However, a Pack is only as strong as its individual members. Therefore, I want to share with you four questions to ask yourself and keep in mind while you’re at UNM:

First, ask yourself, why am I here? In addition to earning a degree, what do you hope to get out of the experience? Is it to make new friends, explore a new area of study, join a club, get an internship? All of the above? Because while your studies are important, so is your growth in these other areas. But learning to balance it all can feel like the tricky part.

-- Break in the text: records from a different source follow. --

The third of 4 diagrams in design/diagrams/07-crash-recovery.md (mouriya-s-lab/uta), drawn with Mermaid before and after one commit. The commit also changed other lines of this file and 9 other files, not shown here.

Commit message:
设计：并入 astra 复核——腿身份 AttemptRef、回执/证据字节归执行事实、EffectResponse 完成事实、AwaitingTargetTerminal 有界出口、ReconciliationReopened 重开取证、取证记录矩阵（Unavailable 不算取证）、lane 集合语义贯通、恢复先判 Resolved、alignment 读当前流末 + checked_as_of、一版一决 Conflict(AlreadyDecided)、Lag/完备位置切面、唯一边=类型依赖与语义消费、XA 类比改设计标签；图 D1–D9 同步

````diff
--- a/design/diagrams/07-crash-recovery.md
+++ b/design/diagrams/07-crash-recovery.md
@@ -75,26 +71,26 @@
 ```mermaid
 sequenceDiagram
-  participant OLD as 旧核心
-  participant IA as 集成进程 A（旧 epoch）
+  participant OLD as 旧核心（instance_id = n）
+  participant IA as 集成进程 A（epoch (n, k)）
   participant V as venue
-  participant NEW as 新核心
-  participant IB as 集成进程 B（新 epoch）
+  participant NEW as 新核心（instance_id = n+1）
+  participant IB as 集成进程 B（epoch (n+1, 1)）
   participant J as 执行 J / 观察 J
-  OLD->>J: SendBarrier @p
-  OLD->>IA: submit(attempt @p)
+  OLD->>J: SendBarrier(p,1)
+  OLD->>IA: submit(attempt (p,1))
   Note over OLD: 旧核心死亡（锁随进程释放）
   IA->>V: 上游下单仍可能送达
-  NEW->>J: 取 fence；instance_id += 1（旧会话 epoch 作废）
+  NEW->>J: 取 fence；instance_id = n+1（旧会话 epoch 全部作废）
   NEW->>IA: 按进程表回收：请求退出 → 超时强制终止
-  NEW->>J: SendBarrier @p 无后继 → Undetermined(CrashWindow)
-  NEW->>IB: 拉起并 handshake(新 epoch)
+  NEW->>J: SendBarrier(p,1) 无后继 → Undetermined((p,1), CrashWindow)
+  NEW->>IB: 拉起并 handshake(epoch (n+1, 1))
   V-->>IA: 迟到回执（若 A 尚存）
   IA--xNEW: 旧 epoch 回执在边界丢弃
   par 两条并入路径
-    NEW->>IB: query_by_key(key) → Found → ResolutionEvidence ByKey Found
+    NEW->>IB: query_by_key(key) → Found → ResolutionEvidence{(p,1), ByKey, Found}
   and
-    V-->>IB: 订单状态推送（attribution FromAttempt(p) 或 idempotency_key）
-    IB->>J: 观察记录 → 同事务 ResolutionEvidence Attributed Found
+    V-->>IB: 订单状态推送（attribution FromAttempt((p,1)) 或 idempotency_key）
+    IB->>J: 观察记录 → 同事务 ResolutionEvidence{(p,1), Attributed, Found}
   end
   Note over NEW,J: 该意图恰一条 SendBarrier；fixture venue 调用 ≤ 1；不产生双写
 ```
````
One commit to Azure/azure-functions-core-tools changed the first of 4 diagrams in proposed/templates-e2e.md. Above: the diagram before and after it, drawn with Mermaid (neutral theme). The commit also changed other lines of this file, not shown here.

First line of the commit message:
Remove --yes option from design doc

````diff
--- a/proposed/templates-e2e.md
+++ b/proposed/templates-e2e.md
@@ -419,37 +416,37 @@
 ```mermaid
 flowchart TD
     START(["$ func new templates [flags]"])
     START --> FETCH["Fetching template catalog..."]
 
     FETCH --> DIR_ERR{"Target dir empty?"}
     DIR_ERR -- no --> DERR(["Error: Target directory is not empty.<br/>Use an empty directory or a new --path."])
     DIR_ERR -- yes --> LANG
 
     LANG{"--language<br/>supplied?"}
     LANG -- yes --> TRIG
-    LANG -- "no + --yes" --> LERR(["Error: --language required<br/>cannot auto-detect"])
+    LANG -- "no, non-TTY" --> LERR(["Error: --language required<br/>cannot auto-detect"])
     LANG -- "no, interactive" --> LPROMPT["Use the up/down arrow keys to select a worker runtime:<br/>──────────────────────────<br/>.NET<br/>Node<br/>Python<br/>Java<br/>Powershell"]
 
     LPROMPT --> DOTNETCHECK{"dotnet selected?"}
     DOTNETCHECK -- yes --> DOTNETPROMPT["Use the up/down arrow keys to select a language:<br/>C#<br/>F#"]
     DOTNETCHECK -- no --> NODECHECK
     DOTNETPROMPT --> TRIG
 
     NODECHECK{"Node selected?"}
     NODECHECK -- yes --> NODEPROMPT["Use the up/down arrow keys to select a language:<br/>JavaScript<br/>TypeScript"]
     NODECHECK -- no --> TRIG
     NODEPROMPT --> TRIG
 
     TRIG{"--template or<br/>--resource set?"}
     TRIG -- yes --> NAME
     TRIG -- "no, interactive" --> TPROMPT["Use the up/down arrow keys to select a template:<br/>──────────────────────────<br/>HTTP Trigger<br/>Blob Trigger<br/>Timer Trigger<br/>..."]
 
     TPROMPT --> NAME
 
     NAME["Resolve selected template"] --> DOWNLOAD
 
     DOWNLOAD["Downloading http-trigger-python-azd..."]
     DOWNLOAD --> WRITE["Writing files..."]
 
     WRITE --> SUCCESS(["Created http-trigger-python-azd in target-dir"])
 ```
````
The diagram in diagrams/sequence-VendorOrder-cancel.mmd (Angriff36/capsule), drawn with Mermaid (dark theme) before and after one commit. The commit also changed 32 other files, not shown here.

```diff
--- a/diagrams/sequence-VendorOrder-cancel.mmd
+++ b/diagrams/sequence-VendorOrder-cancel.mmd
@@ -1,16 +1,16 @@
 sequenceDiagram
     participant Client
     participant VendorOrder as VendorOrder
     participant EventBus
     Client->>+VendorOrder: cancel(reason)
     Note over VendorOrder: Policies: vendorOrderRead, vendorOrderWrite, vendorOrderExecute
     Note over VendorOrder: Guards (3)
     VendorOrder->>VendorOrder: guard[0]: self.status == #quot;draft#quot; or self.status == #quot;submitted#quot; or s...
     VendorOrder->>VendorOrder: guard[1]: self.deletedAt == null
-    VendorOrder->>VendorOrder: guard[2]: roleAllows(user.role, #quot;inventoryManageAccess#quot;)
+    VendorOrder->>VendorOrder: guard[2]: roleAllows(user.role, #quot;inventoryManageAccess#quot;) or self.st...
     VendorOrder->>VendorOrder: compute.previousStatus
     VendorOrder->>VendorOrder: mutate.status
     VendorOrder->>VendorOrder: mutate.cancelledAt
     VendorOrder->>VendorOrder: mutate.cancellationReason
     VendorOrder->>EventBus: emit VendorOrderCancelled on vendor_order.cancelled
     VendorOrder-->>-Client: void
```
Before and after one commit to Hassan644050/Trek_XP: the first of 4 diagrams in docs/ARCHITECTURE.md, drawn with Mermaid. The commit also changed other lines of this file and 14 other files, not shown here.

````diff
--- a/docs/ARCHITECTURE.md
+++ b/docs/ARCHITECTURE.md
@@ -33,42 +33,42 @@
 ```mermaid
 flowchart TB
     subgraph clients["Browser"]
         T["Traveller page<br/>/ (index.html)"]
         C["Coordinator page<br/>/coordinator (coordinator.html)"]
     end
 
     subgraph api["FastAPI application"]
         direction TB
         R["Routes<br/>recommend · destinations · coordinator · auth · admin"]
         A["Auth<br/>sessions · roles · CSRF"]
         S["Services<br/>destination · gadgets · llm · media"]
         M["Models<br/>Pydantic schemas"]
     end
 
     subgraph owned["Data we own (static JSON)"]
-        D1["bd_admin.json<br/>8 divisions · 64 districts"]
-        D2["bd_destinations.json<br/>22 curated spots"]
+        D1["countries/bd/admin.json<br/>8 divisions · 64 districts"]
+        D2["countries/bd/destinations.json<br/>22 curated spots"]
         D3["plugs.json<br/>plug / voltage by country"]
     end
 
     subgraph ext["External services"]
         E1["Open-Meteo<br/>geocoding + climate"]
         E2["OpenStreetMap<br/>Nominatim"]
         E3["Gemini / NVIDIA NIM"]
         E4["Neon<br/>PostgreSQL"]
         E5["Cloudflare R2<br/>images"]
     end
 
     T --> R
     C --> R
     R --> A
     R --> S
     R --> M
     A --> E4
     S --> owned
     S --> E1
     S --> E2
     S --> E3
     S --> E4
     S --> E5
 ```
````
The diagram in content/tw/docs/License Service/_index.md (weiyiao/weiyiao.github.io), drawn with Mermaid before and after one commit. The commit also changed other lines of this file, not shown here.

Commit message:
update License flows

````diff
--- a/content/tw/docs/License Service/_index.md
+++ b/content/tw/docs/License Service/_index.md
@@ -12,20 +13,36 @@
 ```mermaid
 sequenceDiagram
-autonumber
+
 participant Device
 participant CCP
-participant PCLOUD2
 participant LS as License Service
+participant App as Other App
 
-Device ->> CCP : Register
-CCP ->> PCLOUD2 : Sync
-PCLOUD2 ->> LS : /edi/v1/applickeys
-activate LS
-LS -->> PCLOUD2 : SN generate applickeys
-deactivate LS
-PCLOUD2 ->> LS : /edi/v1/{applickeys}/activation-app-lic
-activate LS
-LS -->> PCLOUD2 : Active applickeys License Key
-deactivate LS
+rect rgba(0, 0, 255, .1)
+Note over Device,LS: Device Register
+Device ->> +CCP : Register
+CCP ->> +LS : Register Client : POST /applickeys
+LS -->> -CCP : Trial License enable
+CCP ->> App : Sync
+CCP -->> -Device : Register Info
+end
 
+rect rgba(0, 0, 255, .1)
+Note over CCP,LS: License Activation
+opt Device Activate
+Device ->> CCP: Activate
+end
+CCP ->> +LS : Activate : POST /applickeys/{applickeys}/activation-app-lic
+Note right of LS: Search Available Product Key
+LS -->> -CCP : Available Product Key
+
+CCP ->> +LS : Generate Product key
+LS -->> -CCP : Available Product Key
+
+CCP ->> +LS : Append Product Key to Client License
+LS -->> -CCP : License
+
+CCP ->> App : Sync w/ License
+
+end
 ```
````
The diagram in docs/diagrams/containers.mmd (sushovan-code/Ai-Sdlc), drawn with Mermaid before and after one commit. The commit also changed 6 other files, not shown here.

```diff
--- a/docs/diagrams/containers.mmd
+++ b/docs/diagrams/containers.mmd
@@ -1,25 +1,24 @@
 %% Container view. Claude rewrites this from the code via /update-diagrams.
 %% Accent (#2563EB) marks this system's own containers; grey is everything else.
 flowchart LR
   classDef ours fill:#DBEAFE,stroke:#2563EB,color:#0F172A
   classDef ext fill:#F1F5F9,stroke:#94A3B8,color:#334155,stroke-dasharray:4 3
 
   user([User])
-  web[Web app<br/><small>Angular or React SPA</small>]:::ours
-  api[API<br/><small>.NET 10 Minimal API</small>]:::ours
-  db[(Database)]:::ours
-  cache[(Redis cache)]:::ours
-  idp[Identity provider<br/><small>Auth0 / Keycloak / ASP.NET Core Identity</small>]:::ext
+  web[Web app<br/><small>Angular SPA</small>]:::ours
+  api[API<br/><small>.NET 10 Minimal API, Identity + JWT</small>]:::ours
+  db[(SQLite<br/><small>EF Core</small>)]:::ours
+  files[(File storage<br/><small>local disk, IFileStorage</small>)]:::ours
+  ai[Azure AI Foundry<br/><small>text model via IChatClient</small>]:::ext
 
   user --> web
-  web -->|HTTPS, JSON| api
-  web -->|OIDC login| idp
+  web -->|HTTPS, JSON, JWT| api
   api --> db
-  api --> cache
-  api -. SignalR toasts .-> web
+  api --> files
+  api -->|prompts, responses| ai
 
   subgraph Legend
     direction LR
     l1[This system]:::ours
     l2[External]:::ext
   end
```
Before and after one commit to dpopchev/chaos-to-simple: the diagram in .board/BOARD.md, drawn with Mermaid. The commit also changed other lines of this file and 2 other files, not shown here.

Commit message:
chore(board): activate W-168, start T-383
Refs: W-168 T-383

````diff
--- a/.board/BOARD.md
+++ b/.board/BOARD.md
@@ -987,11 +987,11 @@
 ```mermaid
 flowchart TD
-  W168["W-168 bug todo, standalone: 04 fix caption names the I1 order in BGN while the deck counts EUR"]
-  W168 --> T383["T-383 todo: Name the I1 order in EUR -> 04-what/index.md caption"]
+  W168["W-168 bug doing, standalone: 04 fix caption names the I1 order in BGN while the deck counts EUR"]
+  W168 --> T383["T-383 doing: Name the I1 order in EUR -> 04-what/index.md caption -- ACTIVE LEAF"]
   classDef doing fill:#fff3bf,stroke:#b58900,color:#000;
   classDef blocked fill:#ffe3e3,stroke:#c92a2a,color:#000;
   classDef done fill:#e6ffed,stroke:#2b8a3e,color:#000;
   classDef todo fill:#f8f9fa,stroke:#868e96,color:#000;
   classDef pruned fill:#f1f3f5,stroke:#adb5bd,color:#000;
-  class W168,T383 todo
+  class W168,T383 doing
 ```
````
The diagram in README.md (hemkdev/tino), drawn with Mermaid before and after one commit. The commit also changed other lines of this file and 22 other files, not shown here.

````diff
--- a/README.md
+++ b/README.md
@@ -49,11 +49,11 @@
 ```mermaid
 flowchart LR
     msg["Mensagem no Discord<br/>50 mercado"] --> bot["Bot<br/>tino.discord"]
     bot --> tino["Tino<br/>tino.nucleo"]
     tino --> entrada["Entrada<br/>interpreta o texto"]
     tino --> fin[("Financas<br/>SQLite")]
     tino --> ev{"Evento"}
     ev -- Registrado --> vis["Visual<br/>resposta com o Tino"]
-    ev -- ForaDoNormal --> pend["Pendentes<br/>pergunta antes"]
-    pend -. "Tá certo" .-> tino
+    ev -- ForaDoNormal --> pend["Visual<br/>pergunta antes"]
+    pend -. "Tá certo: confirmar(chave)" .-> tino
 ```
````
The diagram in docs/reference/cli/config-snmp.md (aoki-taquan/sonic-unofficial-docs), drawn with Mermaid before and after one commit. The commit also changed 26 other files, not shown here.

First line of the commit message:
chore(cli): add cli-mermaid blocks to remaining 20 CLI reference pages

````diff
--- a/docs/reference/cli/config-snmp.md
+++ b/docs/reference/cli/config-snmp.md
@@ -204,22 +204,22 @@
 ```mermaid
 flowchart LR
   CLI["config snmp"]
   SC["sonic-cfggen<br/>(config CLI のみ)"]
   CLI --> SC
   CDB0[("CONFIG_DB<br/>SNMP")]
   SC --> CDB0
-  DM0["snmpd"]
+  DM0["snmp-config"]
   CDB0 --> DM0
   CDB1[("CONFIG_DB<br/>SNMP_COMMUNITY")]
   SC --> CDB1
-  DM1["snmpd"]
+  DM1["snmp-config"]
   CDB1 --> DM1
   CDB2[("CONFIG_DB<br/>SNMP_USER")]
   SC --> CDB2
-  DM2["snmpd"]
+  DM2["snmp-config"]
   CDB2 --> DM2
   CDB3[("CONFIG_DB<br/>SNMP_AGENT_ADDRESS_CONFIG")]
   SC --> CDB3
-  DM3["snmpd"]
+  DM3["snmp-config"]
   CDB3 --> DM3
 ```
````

Second, as you work toward your degree, ask yourself, how am I feeling? I cannot emphasize enough that your physical, mental, and emotional well-being is priority number one. So, if you feel like you’re falling behind, if you feel there’s too much on your plate, please reach out. I promise it will work out so much better than simply trying to solve things on your own.

When it’s time to reach out, because there is always that time for each of us, ask yourself, third, who can I turn to? I encourage you to identify a student, a professor, a staff person, or a resource center on campus that you connect with. We can help in both big and small ways.

Once you’re feeling yourself again, ask yourself, fourth, what can I do to help stay on track? I have a very simple yet powerful piece of advice for you: keep a calendar– whether on your phone, your computer, or in print. (And I highly recommend one that’s color coded.) Write down not only the days and times your classes meet, but when assignments are due, and what times during the week you’ll set aside to work on those assignments. But, also, be sure to schedule in time with friends and family, time for sleeping, and time for quiet reflection. Yes, set aside the time you need to work toward your academic goals, but also set aside time with others so that your achievements are not only your own but also those of your community.

So, with the start of this great big new adventure of yours at UNM, when you see me on campus (or in class), I hope you’ll say “Hi, Cris!” and let me and others know how you’re doing. Go Lobos!